(Beginning of Task material)

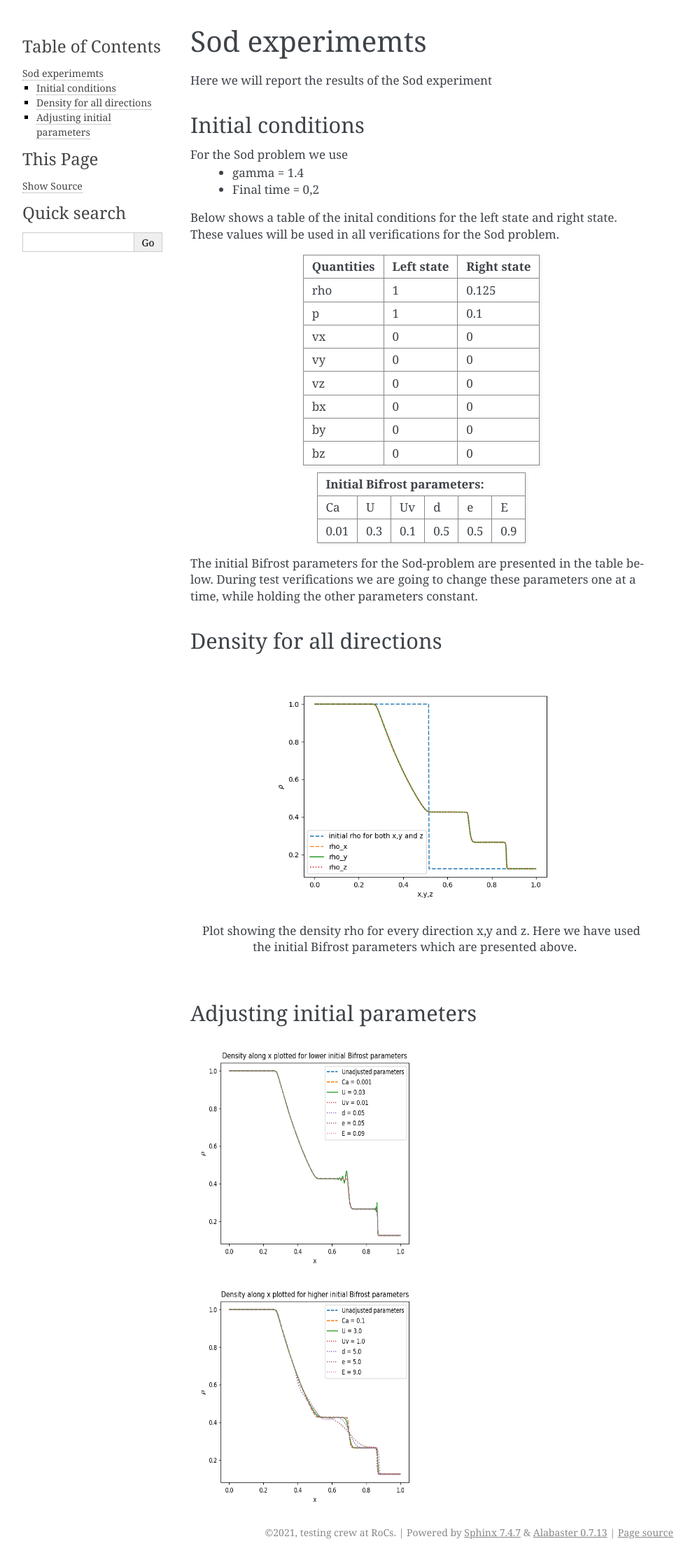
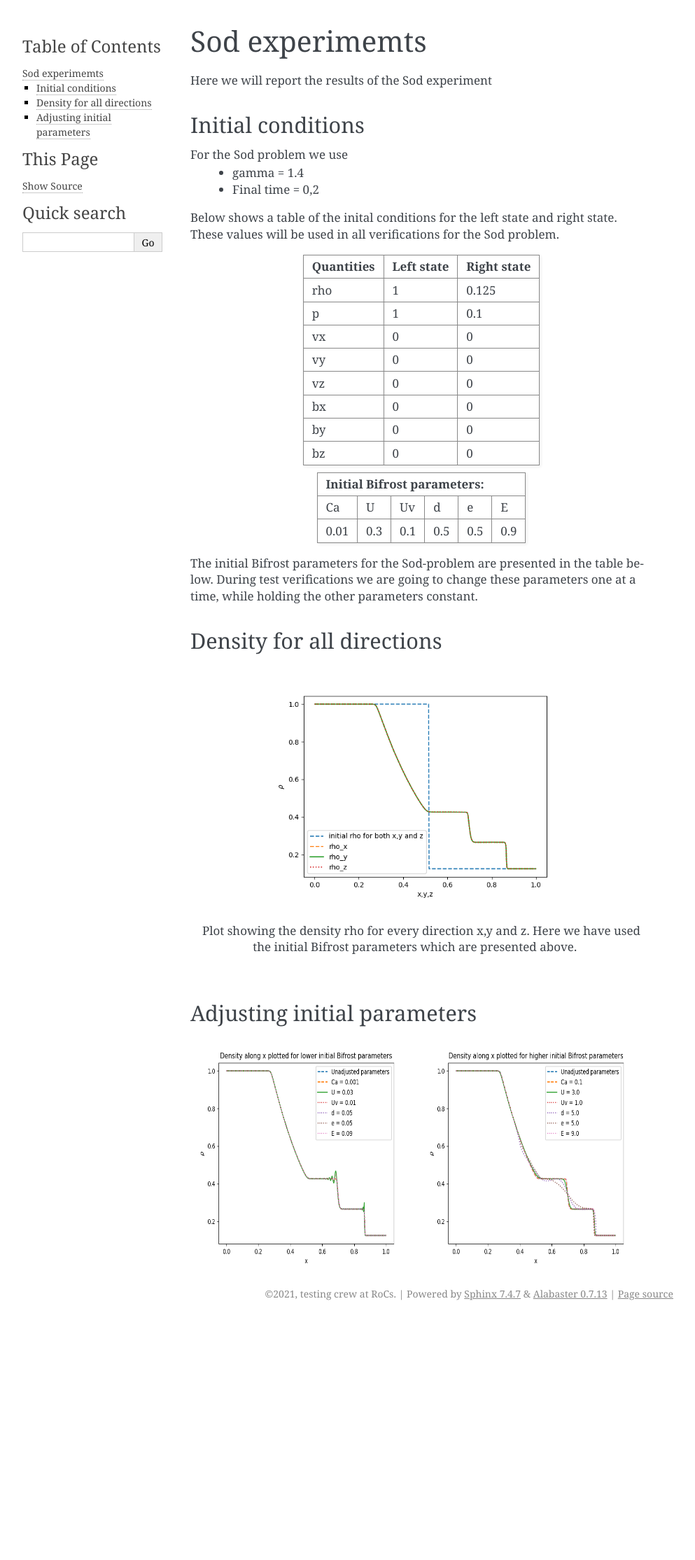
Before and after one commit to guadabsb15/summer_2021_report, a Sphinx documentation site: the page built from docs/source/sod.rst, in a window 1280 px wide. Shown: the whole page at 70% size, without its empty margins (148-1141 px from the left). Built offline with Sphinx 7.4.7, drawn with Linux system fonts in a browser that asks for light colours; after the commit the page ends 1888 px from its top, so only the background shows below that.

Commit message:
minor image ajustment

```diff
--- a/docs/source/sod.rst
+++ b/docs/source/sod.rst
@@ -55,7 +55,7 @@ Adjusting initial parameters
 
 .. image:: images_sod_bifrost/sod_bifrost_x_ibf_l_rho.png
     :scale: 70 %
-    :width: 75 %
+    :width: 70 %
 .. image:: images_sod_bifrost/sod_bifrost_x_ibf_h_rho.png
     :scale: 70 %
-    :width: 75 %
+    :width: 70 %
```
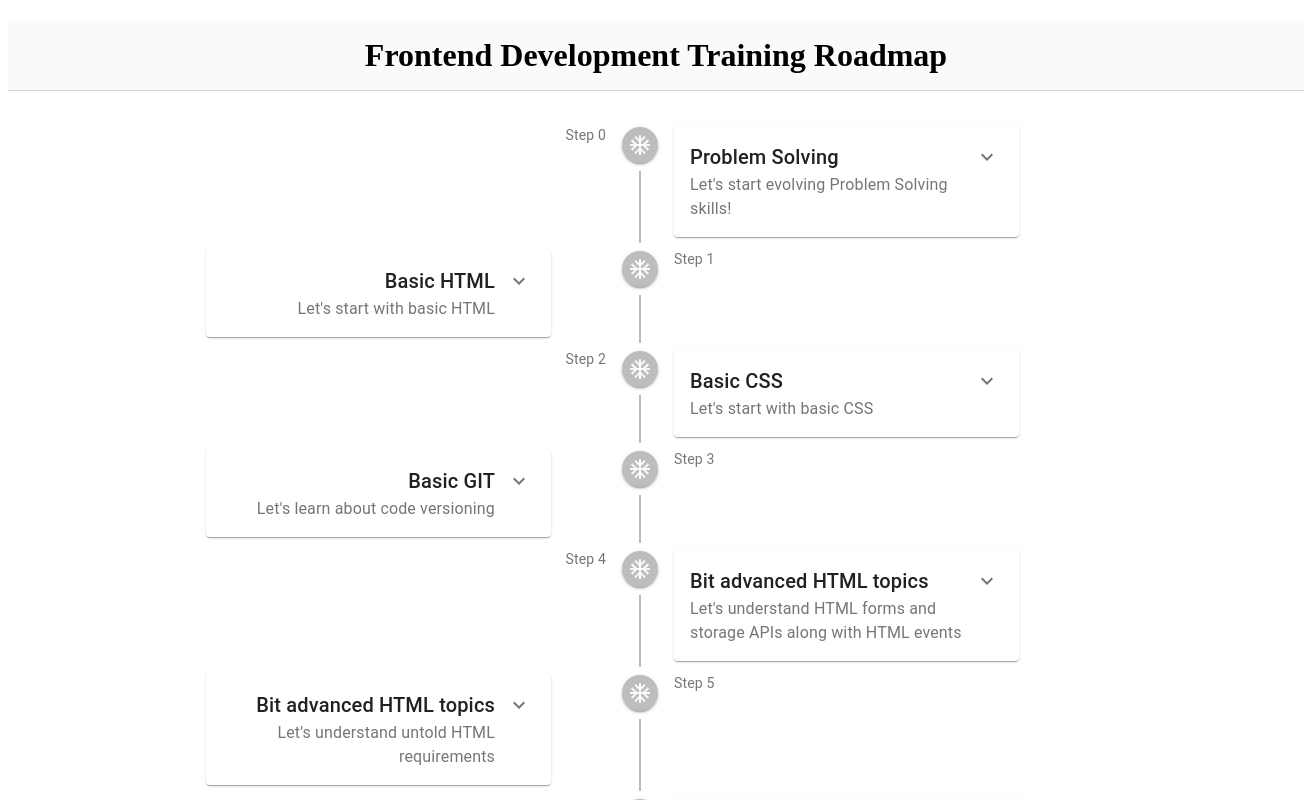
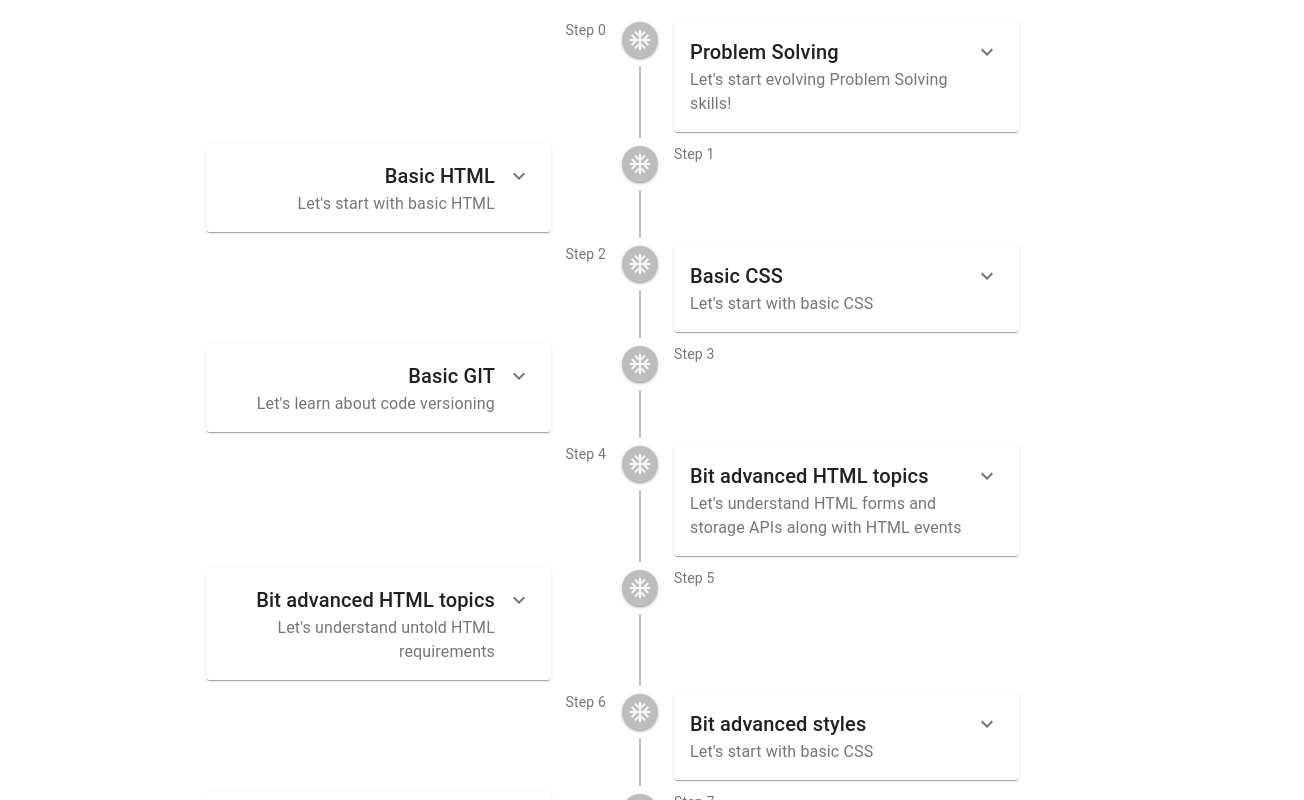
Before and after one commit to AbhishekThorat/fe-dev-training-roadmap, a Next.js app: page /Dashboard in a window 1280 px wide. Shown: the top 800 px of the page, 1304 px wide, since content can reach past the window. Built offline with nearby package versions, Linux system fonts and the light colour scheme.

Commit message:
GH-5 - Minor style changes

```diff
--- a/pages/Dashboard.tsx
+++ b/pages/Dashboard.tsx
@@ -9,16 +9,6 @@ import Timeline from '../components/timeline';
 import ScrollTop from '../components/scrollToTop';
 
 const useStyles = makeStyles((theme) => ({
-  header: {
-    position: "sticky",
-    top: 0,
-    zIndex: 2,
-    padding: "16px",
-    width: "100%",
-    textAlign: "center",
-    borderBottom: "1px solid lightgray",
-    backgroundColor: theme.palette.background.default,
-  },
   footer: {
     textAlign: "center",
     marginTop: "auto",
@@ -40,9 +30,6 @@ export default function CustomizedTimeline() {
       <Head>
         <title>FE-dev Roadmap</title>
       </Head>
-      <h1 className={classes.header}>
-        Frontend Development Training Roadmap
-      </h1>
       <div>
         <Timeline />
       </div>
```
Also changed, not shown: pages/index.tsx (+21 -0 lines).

(End of Task material)

Action item:
The copy you give must repeat each record character for character, but it must not include the pictures.

Response:
Before and after one commit to guadabsb15/summer_2021_report, a Sphinx documentation site: the page built from docs/source/sod.rst, in a window 1280 px wide. Shown: the whole page at 70% size, without its empty margins (148-1141 px from the left). Built offline with Sphinx 7.4.7, drawn with Linux system fonts in a browser that asks for light colours; after the commit the page ends 1888 px from its top, so only the background shows below that.

Commit message:
minor image ajustment

```diff
--- a/docs/source/sod.rst
+++ b/docs/source/sod.rst
@@ -55,7 +55,7 @@ Adjusting initial parameters
 
 .. image:: images_sod_bifrost/sod_bifrost_x_ibf_l_rho.png
     :scale: 70 %
-    :width: 75 %
+    :width: 70 %
 .. image:: images_sod_bifrost/sod_bifrost_x_ibf_h_rho.png
     :scale: 70 %
-    :width: 75 %
+    :width: 70 %
```
Before and after one commit to AbhishekThorat/fe-dev-training-roadmap, a Next.js app: page /Dashboard in a window 1280 px wide. Shown: the top 800 px of the page, 1304 px wide, since content can reach past the window. Built offline with nearby package versions, Linux system fonts and the light colour scheme.

Commit message:
GH-5 - Minor style changes

```diff
--- a/pages/Dashboard.tsx
+++ b/pages/Dashboard.tsx
@@ -9,16 +9,6 @@ import Timeline from '../components/timeline';
 import ScrollTop from '../components/scrollToTop';
 
 const useStyles = makeStyles((theme) => ({
-  header: {
-    position: "sticky",
-    top: 0,
-    zIndex: 2,
-    padding: "16px",
-    width: "100%",
-    textAlign: "center",
-    borderBottom: "1px solid lightgray",
-    backgroundColor: theme.palette.background.default,
-  },
   footer: {
     textAlign: "center",
     marginTop: "auto",
@@ -40,9 +30,6 @@ export default function CustomizedTimeline() {
       <Head>
         <title>FE-dev Roadmap</title>
       </Head>
-      <h1 className={classes.header}>
-        Frontend Development Training Roadmap
-      </h1>
       <div>
         <Timeline />
       </div>
```
Also changed, not shown: pages/index.tsx (+21 -0 lines).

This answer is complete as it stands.